South Korean banks' lending fell in December
This marked the first on-month decline for a month of December since 2004.
South Korean banks' loans fell in December, driven by the central bank's rate hike and tight lending rules, reports Yonhap, according to data from the Bank of Korea (BOK).
Outstanding bank loans to local households amounted to $982b (KRW1,060.7t) as of end-December 2021, down KRW200b from the previous month, central bank data showed.
This marked the first on-month decline for any December since 2004.
In comparison, the November reading saw a KRW2.9t gain compared to October 2021.

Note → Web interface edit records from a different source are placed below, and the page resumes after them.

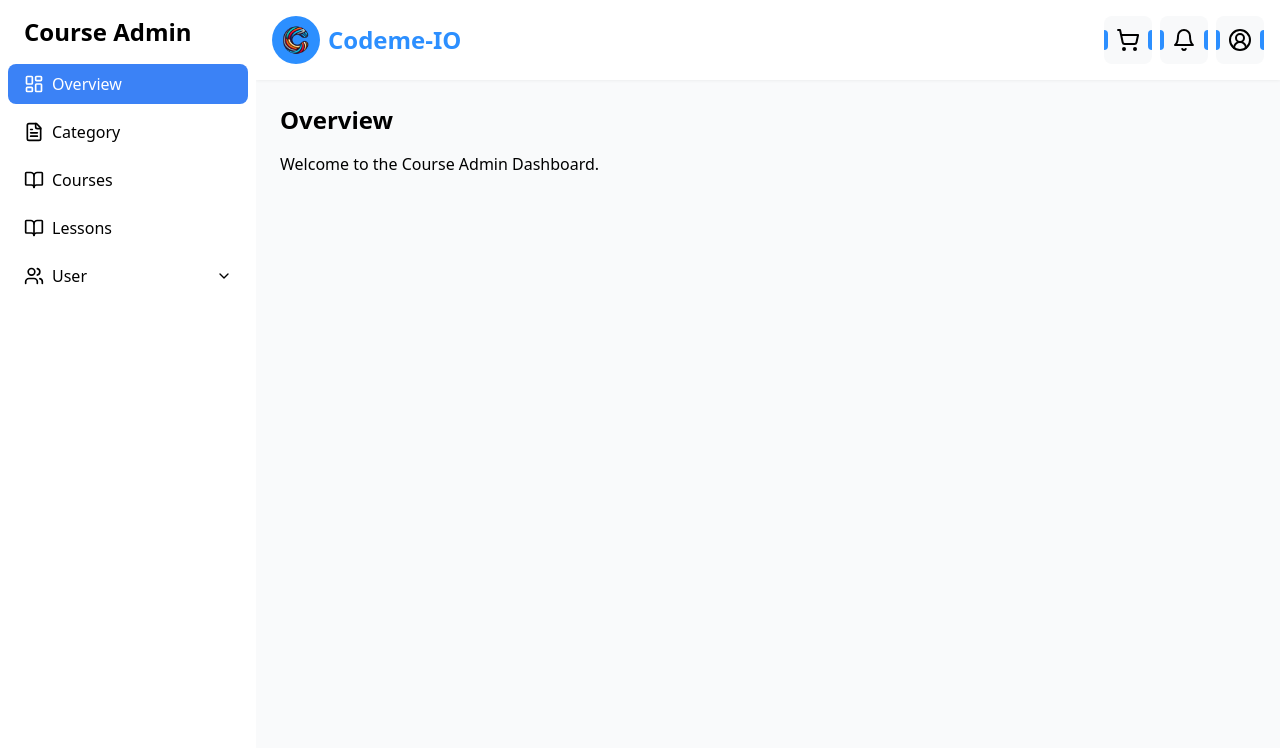
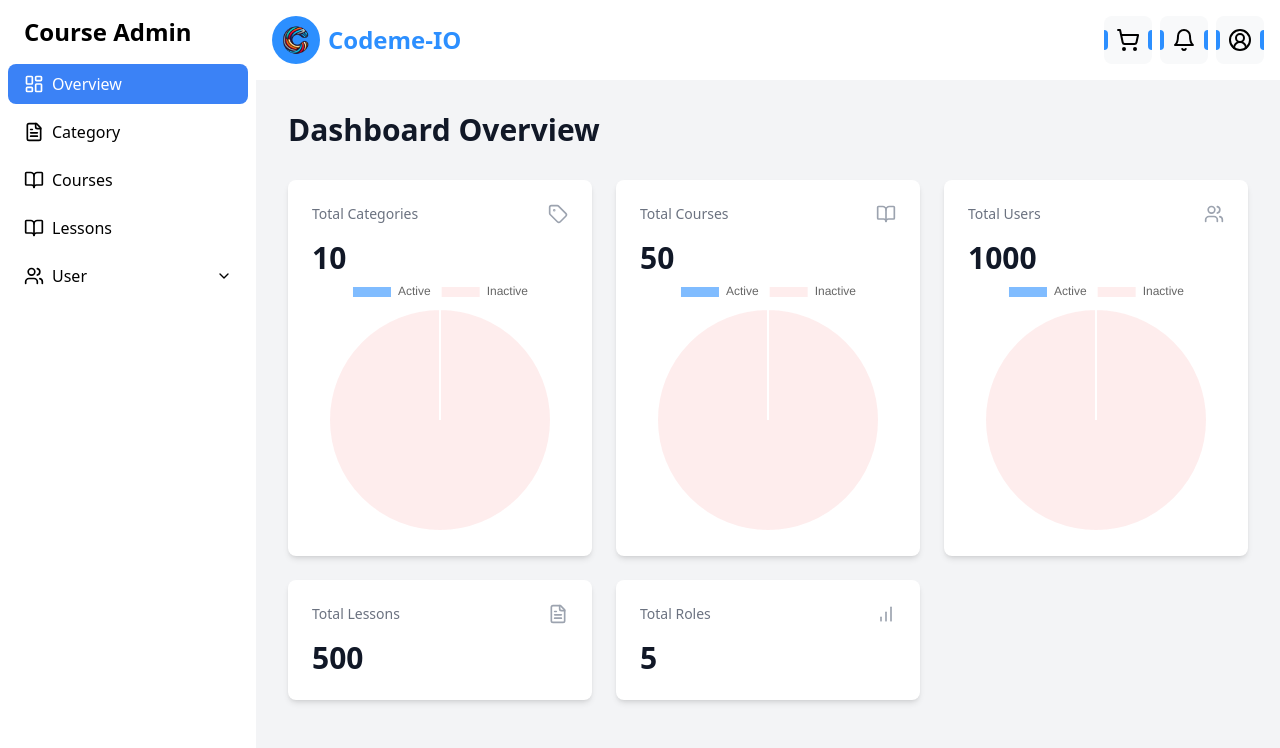
Before and after one commit to Ke1Tran666/codemeIO-Client_remake, a React (Vite) app: page /admin/overview in a window 1280 px wide. Shown: the top 748 px of the page. Built offline with nearby package versions, Linux system fonts and the light colour scheme; no server answers; sample sign-in values are in the browser's storage.

Commit message:
write client overview

```diff
--- a/package.json
+++ b/package.json
@@ -12,12 +12,14 @@
   "dependencies": {
     "@tailwindcss/aspect-ratio": "^0.4.2",
     "axios": "^1.7.7",
+    "chart.js": "^4.4.7",
     "cloudinary-react": "^1.8.1",
     "gapi-script": "^1.2.0",
     "lodash": "^4.17.21",
     "lucide-react": "^0.454.0",
     "prop-types": "^15.8.1",
     "react": "^18.3.1",
+    "react-chartjs-2": "^5.2.0",
     "react-dom": "^18.3.1",
     "react-router-dom": "^6.27.0"
   },
--- a/src/assets/css/output.css
+++ b/src/assets/css/output.css
@@ -1065,10 +1065,6 @@ video {
   max-width: 20rem;
 }
 
-.max-w-lg {
-  max-width: 32rem;
-}
-
 .flex-1 {
   flex: 1 1 0%;
 }
@@ -1239,6 +1235,12 @@ video {
   margin-bottom: calc(1.5rem * var(--tw-space-y-reverse));
 }
 
+.space-x-4 > :not([hidden]) ~ :not([hidden]) {
+  --tw-space-x-reverse: 0;
+  margin-right: calc(1rem * var(--tw-space-x-reverse));
+  margin-left: calc(1rem * calc(1 - var(--tw-space-x-reverse)));
+}
+
 .overflow-hidden {
   overflow: hidden;
 }
@@ -1559,6 +1561,10 @@ video {
 
 .p-6 {
   padding: 1.5rem;
+}
+
+.p-8 {
+  padding: 2rem;
 }
 
 .px-2 {
@@ -2080,11 +2086,6 @@ video {
   background-color: rgb(255 255 255 / 0.05);
 }
 
-.hover\:bg-green-700:hover {
-  --tw-bg-opacity: 1;
-  background-color: rgb(21 128 61 / var(--tw-bg-opacity));
-}
-
 .hover\:bg-opacity-75:hover {
   --tw-bg-opacity: 0.75;
 }
--- a/src/pages/Client/Admin/ClientLessons/ClientLessons.jsx
+++ b/src/pages/Client/Admin/ClientLessons/ClientLessons.jsx
@@ -1,7 +1,7 @@
 function ClientLessons() {
     return (
         <div className="p-6">
-            <h2 className="text-2xl font-bold mb-4">Overview</h2>
+            <h2 className="text-2xl font-bold mb-4">Lesson</h2>
             <p>Welcome to the Course Admin Dashboard.</p>
         </div>
     );
--- a/src/pages/Client/Admin/ClientOverview/ClientOverview.jsx
+++ b/src/pages/Client/Admin/ClientOverview/ClientOverview.jsx
@@ -1,10 +1,91 @@
-function ClientOverview() {
+import { useEffect, useState } from 'react';
+import axios from 'axios';
+import { BarChart, Users, BookOpen, FileText, Tag } from 'lucide-react';
+import { Pie } from 'react-chartjs-2';
+import { Chart as ChartJS, ArcElement, Tooltip, Legend } from 'chart.js';
+import { BASE_URL_API } from '../../../../api/config';
+
+// Đăng ký các thành phần của Chart.js
+ChartJS.register(ArcElement, Tooltip, Legend);
+
+const defaultDashboardData = {
+    categories: 10,
+    courses: 50,
+    lessons: 500,
+    users: 1000,
+    roles: 5,
+    activeUsers: 0
+};
+
+// eslint-disable-next-line react/prop-types
+const Card = ({ title, value, icon: Icon, activeValue, showChart = true }) => {
+    const inactiveValue = value - activeValue;
+    const data = {
+        labels: ['Active', 'Inactive'],
+        datasets: [
+            {
+                data: [activeValue, inactiveValue],
+                backgroundColor: ['rgba(44, 143, 255, 0.6)', 'rgba(254, 226, 226, 0.6)'],
+                hoverBackgroundColor: ['rgba(44, 143, 255, 1)', 'rgba(254, 226, 226, 1)'],
+            },
+        ],
+    };
+
     return (
-        <div className="p-6">
-            <h2 className="text-2xl font-bold mb-4">Overview</h2>
-            <p>Welcome to the Course Admin Dashboard.</p>
+        <div className="bg-white rounded-lg shadow-md p-6">
+            <div className="flex items-center justify-between mb-4">
+                <h3 className="text-sm font-medium text-gray-500">{title}</h3>
+                <Icon className="w-5 h-5 text-gray-400" />
+            </div>
+            <div className="text-3xl font-bold text-gray-900">{value}</div>
+            {showChart && <Pie data={data} />} {/* Chỉ hiển thị biểu đồ khi showChart true */}
         </div>
     );
-}
+};
+
+const ClientOverview = () => {
+    const [dashboardData, setDashboardData] = useState(defaultDashboardData);
+
+    useEffect(() => {
+        const fetchData = async () => {
+            try {
+                const [categoriesResponse, coursesResponse, lessonsResponse, usersResponse, rolesResponse, activeUsersResponse] = await Promise.all([
+                    axios.get(`${BASE_URL_API}/categories`),
+                    axios.get(`${BASE_URL_API}/courses`),
+                    axios.get(`${BASE_URL_API}/lessons`),
+                    axios.get(`${BASE_URL_API}/users`),
+                    axios.get(`${BASE_URL_API}/roles`),
+                    axios.get(`${BASE_URL_API}/users/status/active`),
+                ]);
+
+                setDashboardData({
+                    categories: categoriesResponse.data.length,
+                    courses: coursesResponse.data.length,
+                    lessons: lessonsResponse.data.length,
+                    users: usersResponse.data.length,
+                    roles: rolesResponse.data.length,
+                    activeUsers: activeUsersResponse.data.length,
+                });
+            } catch (error) {
+                console.error('Error fetching data:', error);
+            }
+        };
+
+        fetchData();
+    }, []);
+
+    return (
+        <div className="p-8 bg-gray-100 min-h-screen">
+            <h1 className="text-3xl font-bold text-gray-900 mb-8">Dashboard Overview</h1>
+            <div className="grid gap-6 md:grid-cols-2 lg:grid-cols-3">
+                <Card title="Total Categories" value={dashboardData.categories} icon={Tag} activeValue={0} /> {/* Không có active cho Categories */}
+                <Card title="Total Courses" value={dashboardData.courses} icon={BookOpen} activeValue={0} /> {/* Hiển thị biểu đồ */}
+                <Card title="Total Users" value={dashboardData.users} icon={Users} activeValue={dashboardData.activeUsers} />
+                <Card title="Total Lessons" value={dashboardData.lessons} icon={FileText} activeValue={0} showChart={false} /> {/* Không hiển thị biểu đồ */}
+                <Card title="Total Roles" value={dashboardData.roles} icon={BarChart} activeValue={0} showChart={false} /> {/* Không hiển thị biểu đồ */}
+            </div>
+        </div>
+    );
+};
 
 export default ClientOverview;
```
Also changed, not shown: 2 other files (tests, documents, lock files or other folders).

The BOK reportedly said that banks' household loans fell last month amid hikes in lending rates and lenders' tight lending rules, according to Yonhap.
The country's central bank raised the benchmark interest rate by a quarter percentage point to 1% in November to curb inflation and household debt. It followed a 0.25 percentage point hike in August.

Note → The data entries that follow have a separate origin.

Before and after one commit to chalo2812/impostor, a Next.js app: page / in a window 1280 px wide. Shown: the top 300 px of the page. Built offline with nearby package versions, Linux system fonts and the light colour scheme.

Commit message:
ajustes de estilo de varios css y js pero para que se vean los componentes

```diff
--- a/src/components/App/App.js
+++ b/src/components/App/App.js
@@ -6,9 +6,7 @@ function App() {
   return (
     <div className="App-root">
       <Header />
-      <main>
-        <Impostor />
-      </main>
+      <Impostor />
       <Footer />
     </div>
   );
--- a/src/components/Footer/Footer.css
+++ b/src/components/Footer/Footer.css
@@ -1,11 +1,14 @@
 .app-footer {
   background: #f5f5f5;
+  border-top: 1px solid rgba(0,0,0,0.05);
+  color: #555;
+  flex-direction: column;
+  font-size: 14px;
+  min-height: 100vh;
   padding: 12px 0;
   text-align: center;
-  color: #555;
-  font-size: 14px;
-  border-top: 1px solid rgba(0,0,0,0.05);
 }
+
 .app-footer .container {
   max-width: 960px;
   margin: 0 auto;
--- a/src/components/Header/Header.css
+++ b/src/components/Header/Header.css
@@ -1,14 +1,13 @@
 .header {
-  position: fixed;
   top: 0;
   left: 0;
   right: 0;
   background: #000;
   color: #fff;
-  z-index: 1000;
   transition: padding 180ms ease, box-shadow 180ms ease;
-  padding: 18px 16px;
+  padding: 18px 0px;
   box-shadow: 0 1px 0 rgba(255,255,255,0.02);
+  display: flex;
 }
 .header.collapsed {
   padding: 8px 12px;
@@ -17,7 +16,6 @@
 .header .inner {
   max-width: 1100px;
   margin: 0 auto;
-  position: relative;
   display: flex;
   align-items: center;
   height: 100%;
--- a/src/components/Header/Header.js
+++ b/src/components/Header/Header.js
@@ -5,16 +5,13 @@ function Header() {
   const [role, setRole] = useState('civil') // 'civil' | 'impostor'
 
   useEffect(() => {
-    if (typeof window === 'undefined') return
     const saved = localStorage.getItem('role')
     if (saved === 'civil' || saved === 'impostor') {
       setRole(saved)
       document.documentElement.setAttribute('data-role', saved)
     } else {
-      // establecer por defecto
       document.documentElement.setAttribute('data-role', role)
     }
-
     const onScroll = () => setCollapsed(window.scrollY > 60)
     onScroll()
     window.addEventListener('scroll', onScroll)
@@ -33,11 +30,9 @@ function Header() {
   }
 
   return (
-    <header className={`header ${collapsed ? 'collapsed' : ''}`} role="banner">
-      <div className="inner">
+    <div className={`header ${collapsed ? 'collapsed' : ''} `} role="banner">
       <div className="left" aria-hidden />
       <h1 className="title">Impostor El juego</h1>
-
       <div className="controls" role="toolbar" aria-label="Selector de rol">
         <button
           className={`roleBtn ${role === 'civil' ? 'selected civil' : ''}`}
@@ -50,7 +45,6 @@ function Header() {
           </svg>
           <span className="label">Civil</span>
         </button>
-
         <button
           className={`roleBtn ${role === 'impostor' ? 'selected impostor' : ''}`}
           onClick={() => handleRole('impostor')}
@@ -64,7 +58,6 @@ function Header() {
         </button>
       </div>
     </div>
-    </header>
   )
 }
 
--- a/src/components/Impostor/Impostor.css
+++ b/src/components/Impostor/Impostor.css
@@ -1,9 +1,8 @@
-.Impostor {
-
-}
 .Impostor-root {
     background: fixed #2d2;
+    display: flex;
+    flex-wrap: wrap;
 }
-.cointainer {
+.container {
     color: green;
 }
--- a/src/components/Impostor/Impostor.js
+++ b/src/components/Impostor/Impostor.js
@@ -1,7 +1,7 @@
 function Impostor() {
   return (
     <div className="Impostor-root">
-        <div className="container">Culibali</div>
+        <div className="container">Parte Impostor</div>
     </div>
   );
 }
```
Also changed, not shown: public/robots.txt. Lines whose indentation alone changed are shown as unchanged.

For the whole year of 2021, banks' household loans increased KRW71.8t, the third-largest gain for a single year ever.